[Change detection outputs]
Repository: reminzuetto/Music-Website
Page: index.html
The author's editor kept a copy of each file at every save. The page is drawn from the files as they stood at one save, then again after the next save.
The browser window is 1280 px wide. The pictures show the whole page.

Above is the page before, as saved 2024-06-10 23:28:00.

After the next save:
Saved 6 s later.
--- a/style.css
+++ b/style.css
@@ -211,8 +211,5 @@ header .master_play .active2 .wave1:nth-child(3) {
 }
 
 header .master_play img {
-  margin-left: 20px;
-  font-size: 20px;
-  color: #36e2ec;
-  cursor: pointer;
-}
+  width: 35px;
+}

==

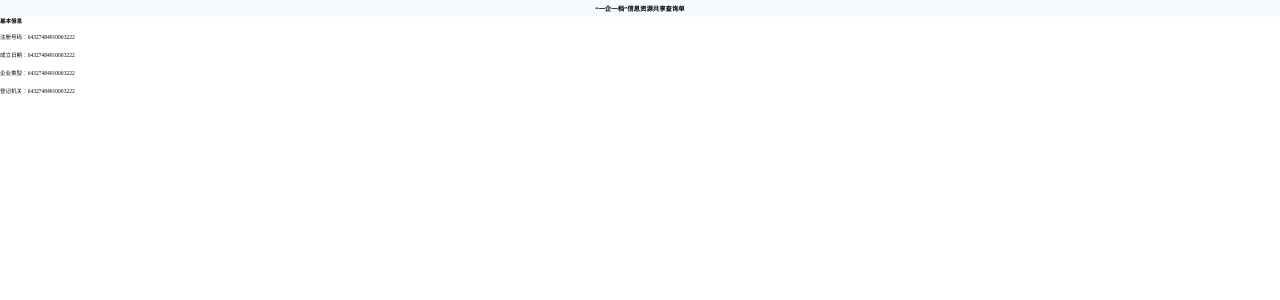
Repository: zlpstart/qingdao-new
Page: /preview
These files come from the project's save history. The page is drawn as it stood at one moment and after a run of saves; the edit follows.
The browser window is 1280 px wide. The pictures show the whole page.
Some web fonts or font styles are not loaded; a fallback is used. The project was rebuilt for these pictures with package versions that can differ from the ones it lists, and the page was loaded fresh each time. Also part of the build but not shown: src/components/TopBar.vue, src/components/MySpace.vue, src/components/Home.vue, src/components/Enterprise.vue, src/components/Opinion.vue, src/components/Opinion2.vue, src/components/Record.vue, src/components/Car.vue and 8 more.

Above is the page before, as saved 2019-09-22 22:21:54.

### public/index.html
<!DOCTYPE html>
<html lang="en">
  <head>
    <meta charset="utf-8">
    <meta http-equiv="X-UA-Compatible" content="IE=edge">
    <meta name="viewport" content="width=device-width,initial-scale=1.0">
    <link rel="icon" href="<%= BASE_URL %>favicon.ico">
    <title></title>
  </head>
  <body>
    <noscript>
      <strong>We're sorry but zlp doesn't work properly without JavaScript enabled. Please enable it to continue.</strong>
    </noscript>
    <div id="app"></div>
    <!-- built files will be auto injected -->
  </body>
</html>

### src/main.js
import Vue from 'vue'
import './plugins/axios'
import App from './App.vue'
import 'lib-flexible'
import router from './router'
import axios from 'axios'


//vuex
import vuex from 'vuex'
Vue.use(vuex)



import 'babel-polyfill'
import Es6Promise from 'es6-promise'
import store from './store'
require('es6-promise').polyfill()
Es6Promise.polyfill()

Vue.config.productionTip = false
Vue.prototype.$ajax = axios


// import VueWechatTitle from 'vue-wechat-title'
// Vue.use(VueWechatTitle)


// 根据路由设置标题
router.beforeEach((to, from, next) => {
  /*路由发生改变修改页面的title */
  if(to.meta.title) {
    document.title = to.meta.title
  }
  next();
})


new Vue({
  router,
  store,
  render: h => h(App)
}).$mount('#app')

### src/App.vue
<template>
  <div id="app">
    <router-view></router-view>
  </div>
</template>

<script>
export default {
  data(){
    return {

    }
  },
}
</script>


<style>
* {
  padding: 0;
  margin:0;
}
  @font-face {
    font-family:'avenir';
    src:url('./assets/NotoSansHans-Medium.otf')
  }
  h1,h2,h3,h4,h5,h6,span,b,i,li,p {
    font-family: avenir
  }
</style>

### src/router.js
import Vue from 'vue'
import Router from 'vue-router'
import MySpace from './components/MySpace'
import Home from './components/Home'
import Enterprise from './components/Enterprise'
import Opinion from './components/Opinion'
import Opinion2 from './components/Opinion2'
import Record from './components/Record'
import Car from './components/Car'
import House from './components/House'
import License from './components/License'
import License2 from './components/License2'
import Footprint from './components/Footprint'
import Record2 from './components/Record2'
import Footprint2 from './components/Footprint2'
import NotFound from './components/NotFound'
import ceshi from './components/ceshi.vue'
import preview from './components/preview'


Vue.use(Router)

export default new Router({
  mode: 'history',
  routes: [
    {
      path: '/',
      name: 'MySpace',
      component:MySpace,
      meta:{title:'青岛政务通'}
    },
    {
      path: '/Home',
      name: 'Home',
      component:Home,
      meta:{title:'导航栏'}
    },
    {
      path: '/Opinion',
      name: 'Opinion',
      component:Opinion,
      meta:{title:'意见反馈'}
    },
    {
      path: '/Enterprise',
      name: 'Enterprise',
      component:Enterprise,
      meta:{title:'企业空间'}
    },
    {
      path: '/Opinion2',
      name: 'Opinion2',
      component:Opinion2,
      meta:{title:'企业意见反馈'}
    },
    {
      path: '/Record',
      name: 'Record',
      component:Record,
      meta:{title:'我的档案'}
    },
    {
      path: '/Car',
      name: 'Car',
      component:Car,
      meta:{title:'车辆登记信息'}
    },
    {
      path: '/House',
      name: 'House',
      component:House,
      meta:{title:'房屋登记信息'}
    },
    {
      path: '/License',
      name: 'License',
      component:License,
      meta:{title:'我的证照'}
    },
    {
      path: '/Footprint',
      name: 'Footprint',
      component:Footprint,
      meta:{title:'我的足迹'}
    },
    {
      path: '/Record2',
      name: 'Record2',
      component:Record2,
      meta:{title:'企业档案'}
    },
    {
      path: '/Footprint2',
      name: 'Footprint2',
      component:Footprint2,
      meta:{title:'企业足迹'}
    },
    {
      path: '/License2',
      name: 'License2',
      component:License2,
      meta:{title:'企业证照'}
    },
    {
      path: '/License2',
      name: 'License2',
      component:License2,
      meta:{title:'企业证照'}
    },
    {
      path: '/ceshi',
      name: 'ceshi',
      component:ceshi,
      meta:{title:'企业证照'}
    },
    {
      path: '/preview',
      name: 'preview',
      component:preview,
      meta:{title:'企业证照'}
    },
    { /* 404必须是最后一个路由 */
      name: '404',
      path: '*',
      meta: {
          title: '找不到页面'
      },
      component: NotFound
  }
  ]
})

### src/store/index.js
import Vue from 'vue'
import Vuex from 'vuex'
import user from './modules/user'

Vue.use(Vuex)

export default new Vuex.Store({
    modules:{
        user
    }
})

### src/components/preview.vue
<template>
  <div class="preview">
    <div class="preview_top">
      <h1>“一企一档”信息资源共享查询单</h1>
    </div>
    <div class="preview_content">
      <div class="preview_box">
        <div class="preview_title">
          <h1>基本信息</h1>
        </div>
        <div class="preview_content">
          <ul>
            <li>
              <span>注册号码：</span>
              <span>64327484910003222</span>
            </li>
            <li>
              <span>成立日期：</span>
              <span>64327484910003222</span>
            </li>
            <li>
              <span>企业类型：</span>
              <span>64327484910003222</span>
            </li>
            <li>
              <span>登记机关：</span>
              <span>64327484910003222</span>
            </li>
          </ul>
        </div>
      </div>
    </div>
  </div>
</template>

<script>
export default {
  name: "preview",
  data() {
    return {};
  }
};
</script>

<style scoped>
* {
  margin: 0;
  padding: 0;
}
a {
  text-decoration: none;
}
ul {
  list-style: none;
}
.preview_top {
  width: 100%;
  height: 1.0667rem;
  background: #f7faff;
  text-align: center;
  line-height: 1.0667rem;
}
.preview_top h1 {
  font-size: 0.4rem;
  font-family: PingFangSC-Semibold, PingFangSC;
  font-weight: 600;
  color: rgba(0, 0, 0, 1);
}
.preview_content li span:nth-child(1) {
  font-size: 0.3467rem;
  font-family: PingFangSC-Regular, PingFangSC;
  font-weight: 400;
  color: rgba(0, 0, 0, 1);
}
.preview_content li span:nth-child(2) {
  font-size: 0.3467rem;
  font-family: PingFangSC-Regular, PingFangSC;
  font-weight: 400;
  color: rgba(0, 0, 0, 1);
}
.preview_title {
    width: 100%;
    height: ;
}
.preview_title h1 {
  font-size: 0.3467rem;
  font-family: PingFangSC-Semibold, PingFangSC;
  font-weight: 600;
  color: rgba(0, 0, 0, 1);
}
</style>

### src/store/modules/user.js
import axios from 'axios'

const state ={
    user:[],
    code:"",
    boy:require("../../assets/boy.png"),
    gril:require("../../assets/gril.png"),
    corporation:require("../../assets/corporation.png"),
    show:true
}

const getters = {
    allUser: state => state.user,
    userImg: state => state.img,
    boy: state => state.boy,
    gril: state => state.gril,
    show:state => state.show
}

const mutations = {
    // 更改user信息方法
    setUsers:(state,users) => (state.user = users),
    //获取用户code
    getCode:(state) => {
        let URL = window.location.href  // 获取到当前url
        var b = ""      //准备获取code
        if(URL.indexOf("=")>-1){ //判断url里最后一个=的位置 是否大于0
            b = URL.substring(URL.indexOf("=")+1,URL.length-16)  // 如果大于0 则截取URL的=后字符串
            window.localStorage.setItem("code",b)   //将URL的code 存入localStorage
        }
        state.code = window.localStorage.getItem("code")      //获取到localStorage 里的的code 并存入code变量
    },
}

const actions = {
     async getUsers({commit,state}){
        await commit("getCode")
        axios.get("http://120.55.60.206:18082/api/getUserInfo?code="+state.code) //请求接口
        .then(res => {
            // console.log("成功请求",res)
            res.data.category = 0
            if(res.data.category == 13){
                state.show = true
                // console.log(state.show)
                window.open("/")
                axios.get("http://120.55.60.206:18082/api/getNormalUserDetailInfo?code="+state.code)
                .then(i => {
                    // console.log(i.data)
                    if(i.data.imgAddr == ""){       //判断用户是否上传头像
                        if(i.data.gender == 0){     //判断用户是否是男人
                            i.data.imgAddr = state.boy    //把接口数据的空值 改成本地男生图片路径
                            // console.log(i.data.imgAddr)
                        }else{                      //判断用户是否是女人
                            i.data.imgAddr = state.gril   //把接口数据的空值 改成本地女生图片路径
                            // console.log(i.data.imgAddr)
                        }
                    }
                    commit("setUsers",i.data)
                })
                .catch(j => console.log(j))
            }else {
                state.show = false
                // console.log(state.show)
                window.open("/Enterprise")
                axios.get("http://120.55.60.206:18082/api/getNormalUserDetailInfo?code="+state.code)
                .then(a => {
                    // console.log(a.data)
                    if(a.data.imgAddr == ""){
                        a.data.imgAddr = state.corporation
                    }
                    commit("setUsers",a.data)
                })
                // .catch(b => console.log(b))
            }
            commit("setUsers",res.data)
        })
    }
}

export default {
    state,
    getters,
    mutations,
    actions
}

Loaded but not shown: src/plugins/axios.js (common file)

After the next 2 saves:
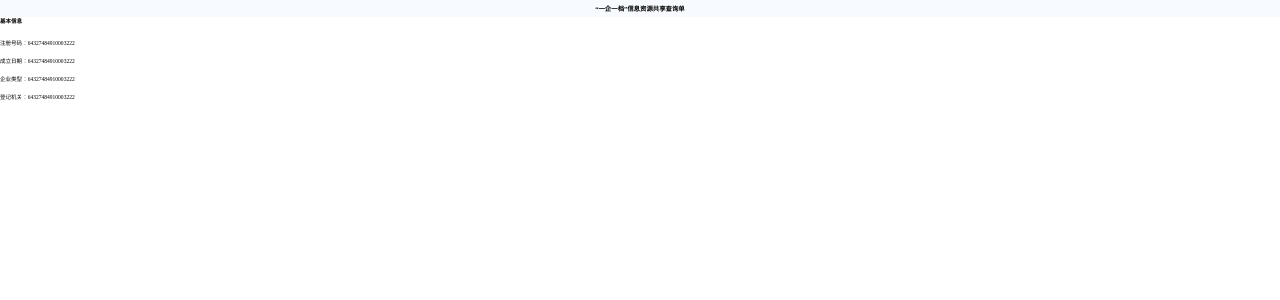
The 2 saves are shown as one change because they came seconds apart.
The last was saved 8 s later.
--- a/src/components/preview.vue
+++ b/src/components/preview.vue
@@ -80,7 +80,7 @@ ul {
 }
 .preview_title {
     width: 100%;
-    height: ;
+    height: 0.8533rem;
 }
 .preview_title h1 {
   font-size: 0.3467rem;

(Goal of the exercise): Above are the records. Copy the lines beginning at the one that has "Repository: reminzuetto/Music-Website" and ending with the one that has "The author's editor", unchanged.

(Answer to the exercise):
Repository: reminzuetto/Music-Website
Page: index.html
The author's editor kept a copy of each file at every save. The page is drawn from the files as they stood at one save, then again after the next save.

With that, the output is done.